If you’re stirred by these author quotes, amble down our archive for more.

The world’s indigenous people are celebrated annually on August 9th as a reminder of their contributions to global culture and ecology, and to make sure their rights and interests remain on the rest of the world’s radar. As self-explanatory as that might sound, native populations remain under-represented (or perhaps worse, negatively/stereotypically portrayed) throughout most of our culture, and very few of the literary voices produced by these communities end up being heard above the din of the mainstream.

Perhaps you’ll feel inspired to read up about one of the authors quoted below, and observe how their view of their homeland differs from the prevailing narrative of those who’ve occupied it more recently? In the long term we really may all be neighbors on the same space-rock, but until we acknowledge the historic (and ongoing) erasure of these cultures, that kind of universalism isn’t likely to be accepted very graciously.

Or as Sherman Alexie wrote: “The world is only broken into two tribes: the people who are assholes and the people who are not.”

Leslie Marmon Silko, Almanac of the Dead, 1991
“Because if you weren’t born white, you were forced to see differences; or if you weren’t born what they called normal, or if you got injured, then you were left to explore the world of the different.”

Janet Campbell Hale, Bloodlines, 1998
“If Irish or Italian culture dies in America it really isn’t that big a deal. They will still exist in Italy and Ireland. Not so with us. There is no other place. North America is our old country.”

Joanne Arnott, Breasting the Waves: On Writing and Healing, 1995
“Goodness will never win against evil. That split is an irresponsible division of reality.”

Lee Maracle, Ravensong, 1993
“Where do you begin telling someone their world is not the only one?”

Leanne Betasamosake Simpson, Decolonial Love, 2013
“i redrew the maps those old ones kept tucked away in their bones. i took these notes:

how to pluck the feathers off a goose
how to roast a duck on an open fire
how to block the cnr lines
how to live as if it mattered”

Vine Deloria Jr., God Is Red, 1973
“Who will find peace with the lands? The future of humankind lies waiting for those who will come to understand their lives and take up their responsibilities to all living things. Who will listen to the trees, the animals and birds, the voices of the places of the land? As the long forgotten peoples of the respective continents rise and begin to reclaim their ancient heritage, they will discover the meaning of the lands of their ancestors.
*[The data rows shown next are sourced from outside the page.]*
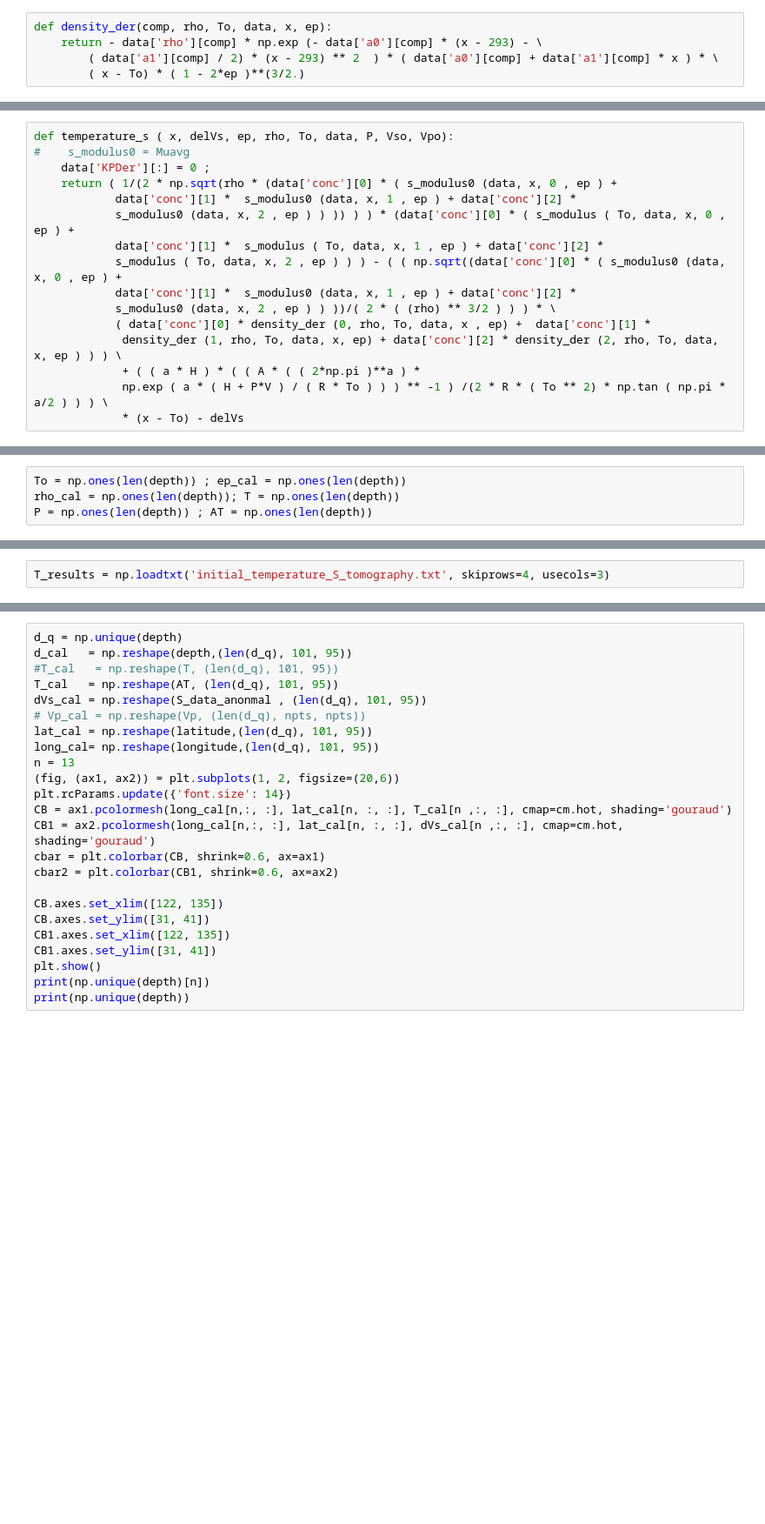
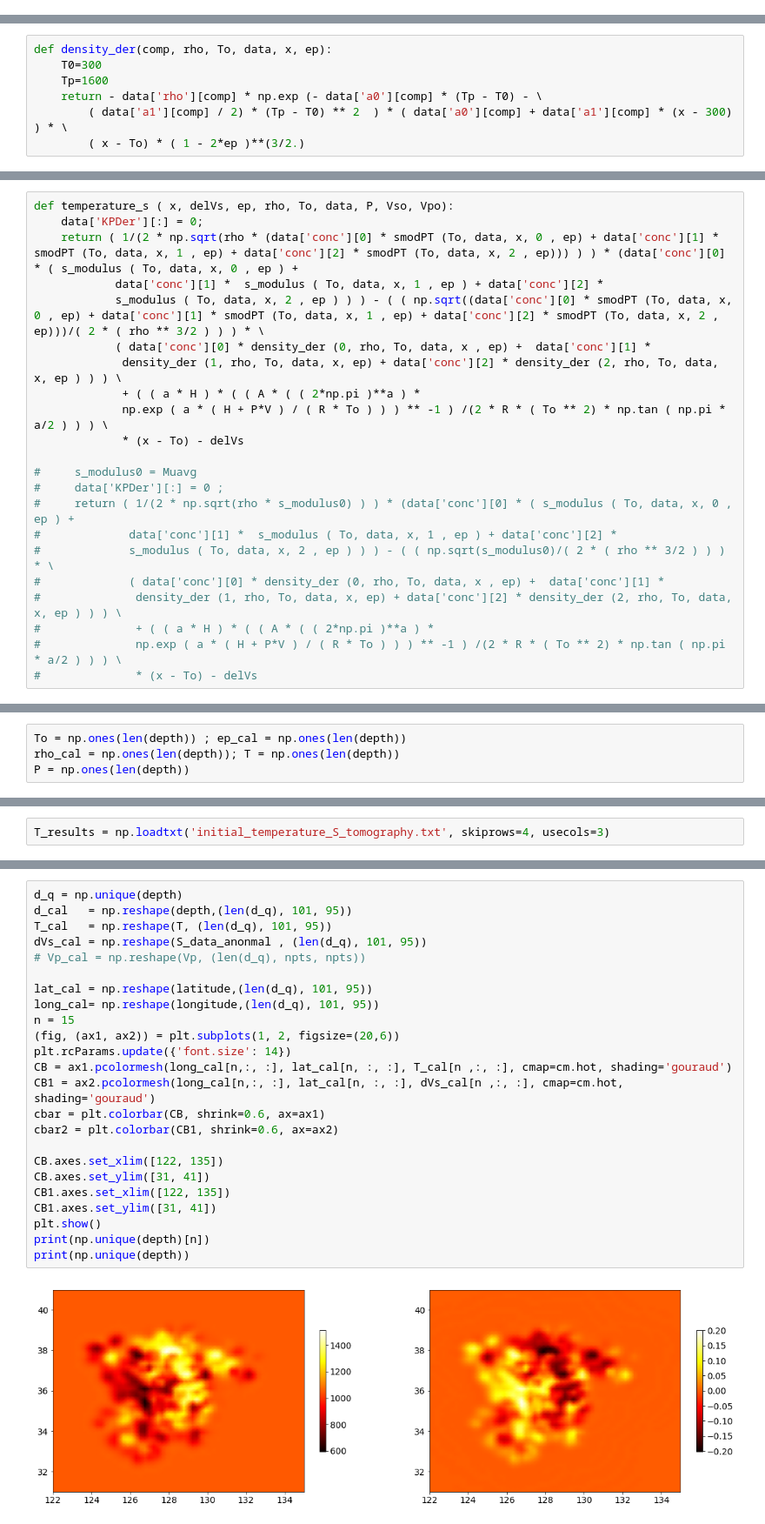
Before and after one commit to echoi/Korea_stressfield_modeling, a Jupyter notebook: CammaranoTempDer.ipynb, the cells around one changed output, grey strips where cells are left out. Shown at 87% size. Drawn from its saved outputs; the diff is of its cells as text; blank space fills up the shorter version.

```diff
--- a/CammaranoTempDer.ipynb
+++ b/CammaranoTempDer.ipynb
@@ -238,5 +91,0 @@ def s_modulus ( To, data, x, comp , ep ):
-# %%
-def density_der(comp, rho, To, data, x, ep):
-    return - data['rho'][comp] * np.exp (- data['a0'][comp] * (x - 293) - \
-        ( data['a1'][comp] / 2) * (x - 293) ** 2  ) * ( data['a0'][comp] + data['a1'][comp] * x ) * \
-        ( x - To) * ( 1 - 2*ep )**(3/2.)
@@ -249,0 +234,7 @@ def derivative (f, x, h, delVp, ep, rho, To, data, P, Vso, Vpo):
+# %%
+def density_der(comp, rho, To, data, x, ep):
+    T0=300
+    Tp=1600
+    return - data['rho'][comp] * np.exp (- data['a0'][comp] * (Tp - T0) - \
+        ( data['a1'][comp] / 2) * (Tp - T0) ** 2  ) * ( data['a0'][comp] + data['a1'][comp] * (x - 300) ) * \
+        ( x - To) * ( 1 - 2*ep )**(3/2.)
@@ -298,16 +277,22 @@ $$ \partial V_s = \frac{1}{\sqrt \rho} \frac{1}{2\sqrt G}\partial G-\frac {\sqrt
 # %%
 def temperature_s ( x, delVs, ep, rho, To, data, P, Vso, Vpo):
-#    s_modulus0 = Muavg
-    data['KPDer'][:] = 0 ;
-    return ( 1/(2 * np.sqrt(rho * (data['conc'][0] * ( s_modulus0 (data, x, 0 , ep ) +
-            data['conc'][1] *  s_modulus0 (data, x, 1 , ep ) + data['conc'][2] *
-            s_modulus0 (data, x, 2 , ep ) ) )) ) ) * (data['conc'][0] * ( s_modulus ( To, data, x, 0 , ep ) +
+    data['KPDer'][:] = 0;
+    return ( 1/(2 * np.sqrt(rho * (data['conc'][0] * smodPT (To, data, x, 0 , ep) + data['conc'][1] * smodPT (To, data, x, 1 , ep) + data['conc'][2] * smodPT (To, data, x, 2 , ep))) ) ) * (data['conc'][0] * ( s_modulus ( To, data, x, 0 , ep ) +
             data['conc'][1] *  s_modulus ( To, data, x, 1 , ep ) + data['conc'][2] *
-            s_modulus ( To, data, x, 2 , ep ) ) ) - ( ( np.sqrt((data['conc'][0] * ( s_modulus0 (data, x, 0 , ep ) +
-            data['conc'][1] *  s_modulus0 (data, x, 1 , ep ) + data['conc'][2] *
-            s_modulus0 (data, x, 2 , ep ) ) ))/( 2 * ( (rho) ** 3/2 ) ) ) * \
+            s_modulus ( To, data, x, 2 , ep ) ) ) - ( ( np.sqrt((data['conc'][0] * smodPT (To, data, x, 0 , ep) + data['conc'][1] * smodPT (To, data, x, 1 , ep) + data['conc'][2] * smodPT (To, data, x, 2 , ep)))/( 2 * ( rho ** 3/2 ) ) ) * \
             ( data['conc'][0] * density_der (0, rho, To, data, x , ep) +  data['conc'][1] *
              density_der (1, rho, To, data, x, ep) + data['conc'][2] * density_der (2, rho, To, data, x, ep ) ) ) \
              + ( ( a * H ) * ( ( A * ( ( 2*np.pi )**a ) *
              np.exp ( a * ( H + P*V ) / ( R * To ) ) ) ** -1 ) /(2 * R * ( To ** 2) * np.tan ( np.pi * a/2 ) ) ) \
              * (x - To) - delVs
+
+#     s_modulus0 = Muavg
+#     data['KPDer'][:] = 0 ;
+#     return ( 1/(2 * np.sqrt(rho * s_modulus0) ) ) * (data['conc'][0] * ( s_modulus ( To, data, x, 0 , ep ) +
+#             data['conc'][1] *  s_modulus ( To, data, x, 1 , ep ) + data['conc'][2] *
+#             s_modulus ( To, data, x, 2 , ep ) ) ) - ( ( np.sqrt(s_modulus0)/( 2 * ( rho ** 3/2 ) ) ) * \
+#             ( data['conc'][0] * density_der (0, rho, To, data, x , ep) +  data['conc'][1] *
+#              density_der (1, rho, To, data, x, ep) + data['conc'][2] * density_der (2, rho, To, data, x, ep ) ) ) \
+#              + ( ( a * H ) * ( ( A * ( ( 2*np.pi )**a ) *
+#              np.exp ( a * ( H + P*V ) / ( R * To ) ) ) ** -1 ) /(2 * R * ( To ** 2) * np.tan ( np.pi * a/2 ) ) ) \
+#              * (x - To) - delVs
@@ -345,7 +309,7 @@ def solve_T (f, x0, h, delVp, ep, rho, To, data, P, Vso, Vpo):
 # %%
 To = np.ones(len(depth)) ; ep_cal = np.ones(len(depth))
 rho_cal = np.ones(len(depth)); T = np.ones(len(depth))
-P = np.ones(len(depth)) ; AT = np.ones(len(depth))
+P = np.ones(len(depth))
 # %%
 # invert for temperatures
 x0 = 500;
@@ -385,24 +389,26 @@ print (d_c)
 # %%
 d_q = np.unique(depth)
 d_cal   = np.reshape(depth,(len(d_q), 101, 95))
-#T_cal   = np.reshape(T, (len(d_q), 101, 95))
-T_cal   = np.reshape(AT, (len(d_q), 101, 95))
+T_cal   = np.reshape(T, (len(d_q), 101, 95))
 dVs_cal = np.reshape(S_data_anonmal , (len(d_q), 101, 95))
 # Vp_cal = np.reshape(Vp, (len(d_q), npts, npts))
+
 lat_cal = np.reshape(latitude,(len(d_q), 101, 95))
 long_cal= np.reshape(longitude,(len(d_q), 101, 95))
-n = 13
+n = 15
 (fig, (ax1, ax2)) = plt.subplots(1, 2, figsize=(20,6))
 plt.rcParams.update({'font.size': 14})
 CB = ax1.pcolormesh(long_cal[n,:, :], lat_cal[n, :, :], T_cal[n ,:, :], cmap=cm.hot, shading='gouraud')
 CB1 = ax2.pcolormesh(long_cal[n,:, :], lat_cal[n, :, :], dVs_cal[n ,:, :], cmap=cm.hot, shading='gouraud')
 cbar = plt.colorbar(CB, shrink=0.6, ax=ax1)
 cbar2 = plt.colorbar(CB1, shrink=0.6, ax=ax2)
 
 CB.axes.set_xlim([122, 135])
 CB.axes.set_ylim([31, 41])
 CB1.axes.set_xlim([122, 135])
 CB1.axes.set_ylim([31, 41])
 plt.show()
 print(np.unique(depth)[n])
 print(np.unique(depth))
+# %% [output]
+[figure, added]
```
Also changed, not shown: parts of 64 cells of this notebook.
That is when the invaders of the North American continent will finally discover that for this land, God is red.”

N. Scott Momaday, The Way to Rainy Mountain, 1969
“A word has power in and of itself. It comes from nothing into sound and meaning; it gives origin to all things.”

Gerald Vizenor, Some Other Frequency: Interviews with Innovative American Authors, 1996
“Life is a chance, a story is a chance. That I am here is a chance.”

Joy Harjo, September 11, 2001: American Writers Respond, 2002
“My generation is now the door to memory. That is why I am remembering.”